And while it’s not explicitly philosophy of physics, Gillies’ Philosophical Theories of Probability is something everyone should be acquainted with.
I’d suggest “Every Thing Must Go: Metaphysics Naturalized” if you’re interested in the more wide-ranging implications. The authors argue (echoing a similar line that Maudlin takes in “Metaphysics in Physics”) that contemporary metaphysics is too-often informed by pseudo-naturalism. Metaphysics is too often conducted, that is, by people who claim to be doing it in the name of real science, but who have only superficial understandings of out-dated scientific concepts. If we want to make any serious progress in metaphysics, they contend, we need to drop the Humean supervenience-motivated appeals to atomic theory and Newtonian mechanics and engage with cutting-edge physics on its own terms.
Also: “Time’s Arrow and Archimedes’ Point: New Directions for the Physics of Time” by Huw Price.
I don’t think Penrose should be on there.
Agree with Jon about Price. Best philosophy of direction of time book out there, IMO.
Don’t know if it’s recent enough and no idea how it compares to Lange, but I remember Sklar’s “Philosophy of Physics” as being a pretty decent introduction to the field.

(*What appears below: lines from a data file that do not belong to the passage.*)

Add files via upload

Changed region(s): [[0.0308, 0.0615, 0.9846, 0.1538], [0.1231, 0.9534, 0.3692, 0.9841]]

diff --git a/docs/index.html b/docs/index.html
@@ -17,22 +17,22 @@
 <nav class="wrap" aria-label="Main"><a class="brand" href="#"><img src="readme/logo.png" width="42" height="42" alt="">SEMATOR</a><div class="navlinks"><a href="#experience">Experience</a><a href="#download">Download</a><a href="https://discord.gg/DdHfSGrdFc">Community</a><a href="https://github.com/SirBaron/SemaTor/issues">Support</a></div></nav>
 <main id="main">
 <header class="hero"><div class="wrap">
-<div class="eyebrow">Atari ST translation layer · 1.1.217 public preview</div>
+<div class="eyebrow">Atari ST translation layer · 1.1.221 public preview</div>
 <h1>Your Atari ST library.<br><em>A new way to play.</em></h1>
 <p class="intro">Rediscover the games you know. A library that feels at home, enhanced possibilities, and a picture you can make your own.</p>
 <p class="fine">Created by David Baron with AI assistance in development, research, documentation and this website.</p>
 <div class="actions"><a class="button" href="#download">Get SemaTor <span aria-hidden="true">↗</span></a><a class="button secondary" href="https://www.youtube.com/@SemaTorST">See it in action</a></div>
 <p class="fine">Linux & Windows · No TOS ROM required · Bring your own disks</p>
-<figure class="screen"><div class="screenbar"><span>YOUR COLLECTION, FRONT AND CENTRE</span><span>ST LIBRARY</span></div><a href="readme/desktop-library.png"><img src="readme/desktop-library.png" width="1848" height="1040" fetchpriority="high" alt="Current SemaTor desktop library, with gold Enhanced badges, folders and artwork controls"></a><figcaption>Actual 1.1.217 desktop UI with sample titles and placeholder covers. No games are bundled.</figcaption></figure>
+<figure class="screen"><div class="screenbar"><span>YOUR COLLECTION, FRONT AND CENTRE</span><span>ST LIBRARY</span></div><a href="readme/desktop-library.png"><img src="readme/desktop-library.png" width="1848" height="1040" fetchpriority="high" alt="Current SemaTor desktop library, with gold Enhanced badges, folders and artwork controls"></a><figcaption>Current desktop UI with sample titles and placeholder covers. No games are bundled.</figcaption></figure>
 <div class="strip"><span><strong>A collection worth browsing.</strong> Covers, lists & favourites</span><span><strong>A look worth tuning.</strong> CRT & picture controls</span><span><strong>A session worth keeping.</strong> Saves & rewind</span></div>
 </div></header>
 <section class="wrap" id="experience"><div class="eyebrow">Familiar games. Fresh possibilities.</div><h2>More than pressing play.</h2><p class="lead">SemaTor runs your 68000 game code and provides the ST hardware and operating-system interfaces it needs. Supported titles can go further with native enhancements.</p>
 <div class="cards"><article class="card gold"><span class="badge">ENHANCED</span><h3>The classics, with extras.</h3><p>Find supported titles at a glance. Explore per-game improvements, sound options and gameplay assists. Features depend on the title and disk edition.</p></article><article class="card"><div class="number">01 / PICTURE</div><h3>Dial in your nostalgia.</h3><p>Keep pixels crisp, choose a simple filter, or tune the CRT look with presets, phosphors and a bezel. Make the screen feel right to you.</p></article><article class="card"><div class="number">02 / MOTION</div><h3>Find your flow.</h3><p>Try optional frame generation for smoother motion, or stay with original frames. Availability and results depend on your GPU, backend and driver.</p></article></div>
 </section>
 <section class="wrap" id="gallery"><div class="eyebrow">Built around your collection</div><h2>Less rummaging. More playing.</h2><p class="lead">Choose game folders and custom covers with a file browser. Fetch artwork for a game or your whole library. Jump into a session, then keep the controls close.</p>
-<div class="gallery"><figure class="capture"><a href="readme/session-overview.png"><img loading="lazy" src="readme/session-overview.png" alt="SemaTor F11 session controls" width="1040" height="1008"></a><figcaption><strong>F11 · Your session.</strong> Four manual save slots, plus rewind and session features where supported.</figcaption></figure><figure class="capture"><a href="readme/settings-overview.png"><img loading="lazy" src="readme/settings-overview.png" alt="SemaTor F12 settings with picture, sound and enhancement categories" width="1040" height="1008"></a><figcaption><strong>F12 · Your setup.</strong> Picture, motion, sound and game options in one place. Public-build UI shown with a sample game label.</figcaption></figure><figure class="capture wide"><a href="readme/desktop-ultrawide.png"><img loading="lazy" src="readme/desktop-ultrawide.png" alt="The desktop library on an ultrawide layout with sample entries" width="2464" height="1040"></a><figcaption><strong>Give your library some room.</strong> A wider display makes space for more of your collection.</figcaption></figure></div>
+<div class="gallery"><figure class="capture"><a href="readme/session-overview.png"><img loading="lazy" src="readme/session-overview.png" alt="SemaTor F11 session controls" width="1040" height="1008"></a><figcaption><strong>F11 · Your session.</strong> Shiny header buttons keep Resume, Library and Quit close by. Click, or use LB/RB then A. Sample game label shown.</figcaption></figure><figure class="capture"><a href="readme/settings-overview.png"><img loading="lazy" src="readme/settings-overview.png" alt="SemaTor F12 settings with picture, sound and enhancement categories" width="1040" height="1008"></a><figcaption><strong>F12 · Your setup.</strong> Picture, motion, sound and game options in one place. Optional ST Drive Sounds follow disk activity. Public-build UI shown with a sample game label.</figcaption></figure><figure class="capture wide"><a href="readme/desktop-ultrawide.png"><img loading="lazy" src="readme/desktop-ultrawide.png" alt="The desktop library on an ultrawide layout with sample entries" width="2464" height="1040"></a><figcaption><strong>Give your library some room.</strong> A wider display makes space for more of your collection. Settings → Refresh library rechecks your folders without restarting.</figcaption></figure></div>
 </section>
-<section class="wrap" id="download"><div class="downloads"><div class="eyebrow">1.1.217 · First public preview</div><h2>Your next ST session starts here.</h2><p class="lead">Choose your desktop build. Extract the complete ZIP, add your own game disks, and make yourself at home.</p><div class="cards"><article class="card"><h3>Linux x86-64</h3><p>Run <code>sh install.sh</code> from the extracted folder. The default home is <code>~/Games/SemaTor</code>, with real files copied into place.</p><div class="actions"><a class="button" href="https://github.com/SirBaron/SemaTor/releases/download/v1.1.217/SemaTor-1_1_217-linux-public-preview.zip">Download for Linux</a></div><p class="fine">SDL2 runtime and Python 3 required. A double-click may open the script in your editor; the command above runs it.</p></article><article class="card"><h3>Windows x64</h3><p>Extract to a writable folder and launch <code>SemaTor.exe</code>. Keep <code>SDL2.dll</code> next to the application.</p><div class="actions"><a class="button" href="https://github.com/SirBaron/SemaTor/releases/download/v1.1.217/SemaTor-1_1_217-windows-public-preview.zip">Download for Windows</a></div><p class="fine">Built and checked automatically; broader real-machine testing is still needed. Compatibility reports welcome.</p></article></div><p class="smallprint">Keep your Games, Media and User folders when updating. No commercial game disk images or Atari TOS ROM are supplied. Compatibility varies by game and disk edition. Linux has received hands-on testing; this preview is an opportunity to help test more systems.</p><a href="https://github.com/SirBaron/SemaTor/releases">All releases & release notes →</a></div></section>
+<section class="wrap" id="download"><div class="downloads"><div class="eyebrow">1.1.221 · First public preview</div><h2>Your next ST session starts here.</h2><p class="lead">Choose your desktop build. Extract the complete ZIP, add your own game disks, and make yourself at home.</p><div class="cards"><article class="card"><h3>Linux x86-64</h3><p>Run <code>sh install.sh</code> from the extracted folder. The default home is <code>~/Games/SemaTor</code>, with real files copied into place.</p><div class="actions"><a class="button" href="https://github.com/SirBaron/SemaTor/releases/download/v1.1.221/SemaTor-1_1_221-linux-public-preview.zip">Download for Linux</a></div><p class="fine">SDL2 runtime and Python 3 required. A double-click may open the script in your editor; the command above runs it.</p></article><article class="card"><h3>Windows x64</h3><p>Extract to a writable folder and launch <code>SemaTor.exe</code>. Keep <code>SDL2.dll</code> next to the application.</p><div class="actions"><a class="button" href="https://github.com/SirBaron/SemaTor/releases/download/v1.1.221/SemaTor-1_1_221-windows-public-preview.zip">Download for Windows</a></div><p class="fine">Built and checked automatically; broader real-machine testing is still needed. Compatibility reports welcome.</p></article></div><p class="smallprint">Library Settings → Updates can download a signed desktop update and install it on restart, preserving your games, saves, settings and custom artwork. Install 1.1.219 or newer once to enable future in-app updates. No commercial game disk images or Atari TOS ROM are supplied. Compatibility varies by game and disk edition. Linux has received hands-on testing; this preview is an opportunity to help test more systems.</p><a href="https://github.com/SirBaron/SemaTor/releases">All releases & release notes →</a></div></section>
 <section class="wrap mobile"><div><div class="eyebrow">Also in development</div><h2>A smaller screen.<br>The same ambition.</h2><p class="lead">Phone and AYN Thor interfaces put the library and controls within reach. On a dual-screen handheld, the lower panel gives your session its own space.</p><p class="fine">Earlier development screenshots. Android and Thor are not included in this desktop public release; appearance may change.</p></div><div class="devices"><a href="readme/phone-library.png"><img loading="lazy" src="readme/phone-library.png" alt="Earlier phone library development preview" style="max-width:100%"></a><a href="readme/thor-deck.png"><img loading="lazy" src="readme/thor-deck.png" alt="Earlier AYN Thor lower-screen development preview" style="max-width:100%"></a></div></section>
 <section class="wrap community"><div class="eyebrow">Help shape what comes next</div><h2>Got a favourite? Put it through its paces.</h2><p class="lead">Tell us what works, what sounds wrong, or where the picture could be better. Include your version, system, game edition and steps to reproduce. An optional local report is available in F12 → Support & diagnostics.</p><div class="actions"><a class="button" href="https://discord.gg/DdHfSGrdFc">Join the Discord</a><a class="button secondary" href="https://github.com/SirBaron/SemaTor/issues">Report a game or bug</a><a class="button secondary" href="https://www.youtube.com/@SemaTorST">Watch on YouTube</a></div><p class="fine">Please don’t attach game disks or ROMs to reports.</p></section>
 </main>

Sklar’s book on the philosophy of statistical mechanics (“Physics and Chance”) is absolutely essential for anyone considering work in that field. Liu and Emch’s “The Logic of Thermo-Statistical Physics” may not be well-known enough to qualify for “classic” status, but it is excellent.